• **WHAT YOU WILL DO**:
Your answer is a copy of every line in the records where "screenshots" appears.

** EXERCISE DATA follows **

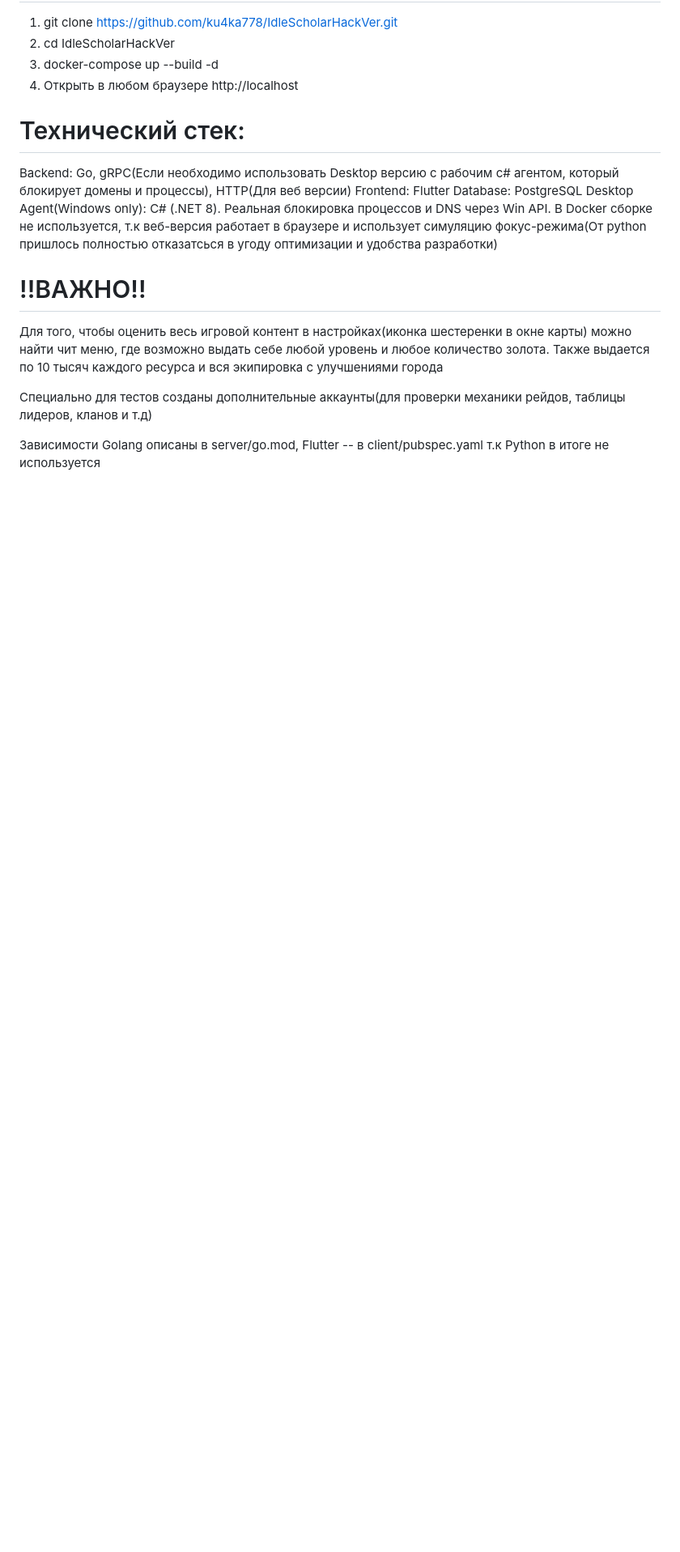
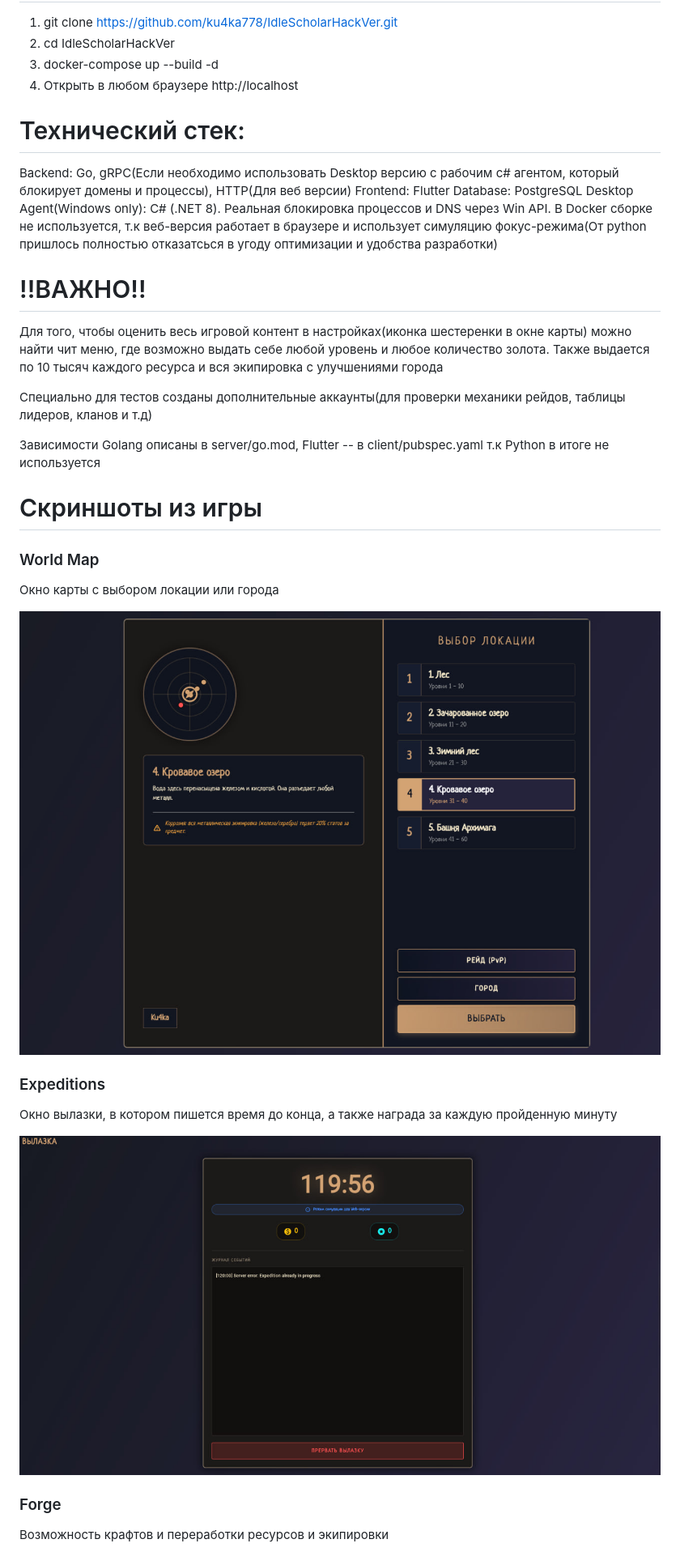
Before and after one commit to ku4ka778/IdleScholarHackVer, a Markdown page: README.md, the part around one of its changes. Shown at 81% size. Rendered like a GitHub page; pictures changed too: screenshots/expedition.png (added), screenshots/map.png (added); blank space fills up the shorter version.

```diff
--- a/README.md
+++ b/README.md
@@ -27,3 +27,19 @@ Desktop Agent(Windows only): C# (.NET 8). Реальная блокировка
 Специально для тестов созданы дополнительные аккаунты(для проверки механики рейдов, таблицы лидеров, кланов и т.д)
 
 Зависимости Golang описаны в server/go.mod, Flutter -- в client/pubspec.yaml т.к Python в итоге не используется
+
+# Скриншоты из игры
+
+### World Map
+Окно карты с выбором локации или города
+
+![World Map](screenshots/map.png)
+
+### Expeditions
+Окно вылазки, в котором пишется время до конца, а также награда за каждую пройденную минуту
+
+![Expedition](screenshots/expedition.png)
+
+### Forge
+Возможность крафтов и переработки ресурсов и экипировки
+
```
Also changed, not shown: other parts of README.md (+6 -0 lines), .#README.md (deleted, +0 -1 lines), screenshots/forge.png (added), screenshots/profile.png (added).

** End of EXERCISE DATA **

• **SOLUTION FOR THIS PROBLEM**:
Before and after one commit to ku4ka778/IdleScholarHackVer, a Markdown page: README.md, the part around one of its changes. Shown at 81% size. Rendered like a GitHub page; pictures changed too: screenshots/expedition.png (added), screenshots/map.png (added); blank space fills up the shorter version.
+![World Map](screenshots/map.png)
+![Expedition](screenshots/expedition.png)
Also changed, not shown: other parts of README.md (+6 -0 lines), .#README.md (deleted, +0 -1 lines), screenshots/forge.png (added), screenshots/profile.png (added).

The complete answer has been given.